Records from a data source:
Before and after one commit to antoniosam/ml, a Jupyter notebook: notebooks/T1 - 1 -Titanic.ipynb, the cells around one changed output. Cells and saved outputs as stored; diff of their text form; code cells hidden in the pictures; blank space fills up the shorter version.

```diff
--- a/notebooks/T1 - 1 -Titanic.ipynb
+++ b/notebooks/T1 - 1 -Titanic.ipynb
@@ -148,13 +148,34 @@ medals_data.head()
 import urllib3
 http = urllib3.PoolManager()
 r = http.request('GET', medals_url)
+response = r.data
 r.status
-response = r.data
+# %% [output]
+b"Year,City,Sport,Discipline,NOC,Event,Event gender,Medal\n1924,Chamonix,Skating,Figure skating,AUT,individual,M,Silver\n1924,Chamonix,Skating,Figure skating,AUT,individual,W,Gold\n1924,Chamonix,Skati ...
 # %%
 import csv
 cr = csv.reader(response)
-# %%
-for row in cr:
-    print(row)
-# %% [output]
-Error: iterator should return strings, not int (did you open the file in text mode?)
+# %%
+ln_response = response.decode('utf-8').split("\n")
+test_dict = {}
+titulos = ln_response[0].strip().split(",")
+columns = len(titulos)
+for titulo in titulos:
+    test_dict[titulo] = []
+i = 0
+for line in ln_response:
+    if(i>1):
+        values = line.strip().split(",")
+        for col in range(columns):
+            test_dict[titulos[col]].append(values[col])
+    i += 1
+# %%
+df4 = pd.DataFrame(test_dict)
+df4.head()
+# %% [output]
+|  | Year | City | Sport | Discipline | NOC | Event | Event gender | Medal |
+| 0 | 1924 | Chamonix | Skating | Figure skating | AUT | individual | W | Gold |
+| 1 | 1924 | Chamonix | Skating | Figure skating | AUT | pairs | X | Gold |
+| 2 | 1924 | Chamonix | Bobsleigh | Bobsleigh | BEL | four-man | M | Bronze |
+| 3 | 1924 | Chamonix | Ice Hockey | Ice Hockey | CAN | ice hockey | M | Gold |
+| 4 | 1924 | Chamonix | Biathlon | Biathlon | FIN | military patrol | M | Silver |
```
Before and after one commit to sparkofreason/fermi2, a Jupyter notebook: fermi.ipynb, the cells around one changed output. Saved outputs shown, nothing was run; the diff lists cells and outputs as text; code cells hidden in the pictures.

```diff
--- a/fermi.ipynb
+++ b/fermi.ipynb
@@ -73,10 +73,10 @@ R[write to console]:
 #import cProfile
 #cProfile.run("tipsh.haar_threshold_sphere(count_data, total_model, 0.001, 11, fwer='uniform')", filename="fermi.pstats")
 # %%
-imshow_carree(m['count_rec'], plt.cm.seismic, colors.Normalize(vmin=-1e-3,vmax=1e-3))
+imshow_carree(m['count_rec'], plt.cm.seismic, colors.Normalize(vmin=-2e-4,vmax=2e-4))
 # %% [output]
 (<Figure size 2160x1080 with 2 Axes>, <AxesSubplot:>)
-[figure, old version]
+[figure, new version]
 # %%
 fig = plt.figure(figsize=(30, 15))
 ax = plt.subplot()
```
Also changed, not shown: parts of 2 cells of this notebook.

→ **What this task involves**
Would you copy each line of the data exactly as it appears above?

→ **Your solution**
Before and after one commit to antoniosam/ml, a Jupyter notebook: notebooks/T1 - 1 -Titanic.ipynb, the cells around one changed output. Cells and saved outputs as stored; diff of their text form; code cells hidden in the pictures; blank space fills up the shorter version.

```diff
--- a/notebooks/T1 - 1 -Titanic.ipynb
+++ b/notebooks/T1 - 1 -Titanic.ipynb
@@ -148,13 +148,34 @@ medals_data.head()
 import urllib3
 http = urllib3.PoolManager()
 r = http.request('GET', medals_url)
+response = r.data
 r.status
-response = r.data
+# %% [output]
+b"Year,City,Sport,Discipline,NOC,Event,Event gender,Medal\n1924,Chamonix,Skating,Figure skating,AUT,individual,M,Silver\n1924,Chamonix,Skating,Figure skating,AUT,individual,W,Gold\n1924,Chamonix,Skati ...
 # %%
 import csv
 cr = csv.reader(response)
-# %%
-for row in cr:
-    print(row)
-# %% [output]
-Error: iterator should return strings, not int (did you open the file in text mode?)
+# %%
+ln_response = response.decode('utf-8').split("\n")
+test_dict = {}
+titulos = ln_response[0].strip().split(",")
+columns = len(titulos)
+for titulo in titulos:
+    test_dict[titulo] = []
+i = 0
+for line in ln_response:
+    if(i>1):
+        values = line.strip().split(",")
+        for col in range(columns):
+            test_dict[titulos[col]].append(values[col])
+    i += 1
+# %%
+df4 = pd.DataFrame(test_dict)
+df4.head()
+# %% [output]
+|  | Year | City | Sport | Discipline | NOC | Event | Event gender | Medal |
+| 0 | 1924 | Chamonix | Skating | Figure skating | AUT | individual | W | Gold |
+| 1 | 1924 | Chamonix | Skating | Figure skating | AUT | pairs | X | Gold |
+| 2 | 1924 | Chamonix | Bobsleigh | Bobsleigh | BEL | four-man | M | Bronze |
+| 3 | 1924 | Chamonix | Ice Hockey | Ice Hockey | CAN | ice hockey | M | Gold |
+| 4 | 1924 | Chamonix | Biathlon | Biathlon | FIN | military patrol | M | Silver |
```
Before and after one commit to sparkofreason/fermi2, a Jupyter notebook: fermi.ipynb, the cells around one changed output. Saved outputs shown, nothing was run; the diff lists cells and outputs as text; code cells hidden in the pictures.

```diff
--- a/fermi.ipynb
+++ b/fermi.ipynb
@@ -73,10 +73,10 @@ R[write to console]:
 #import cProfile
 #cProfile.run("tipsh.haar_threshold_sphere(count_data, total_model, 0.001, 11, fwer='uniform')", filename="fermi.pstats")
 # %%
-imshow_carree(m['count_rec'], plt.cm.seismic, colors.Normalize(vmin=-1e-3,vmax=1e-3))
+imshow_carree(m['count_rec'], plt.cm.seismic, colors.Normalize(vmin=-2e-4,vmax=2e-4))
 # %% [output]
 (<Figure size 2160x1080 with 2 Axes>, <AxesSubplot:>)
-[figure, old version]
+[figure, new version]
 # %%
 fig = plt.figure(figsize=(30, 15))
 ax = plt.subplot()
```
Also changed, not shown: parts of 2 cells of this notebook.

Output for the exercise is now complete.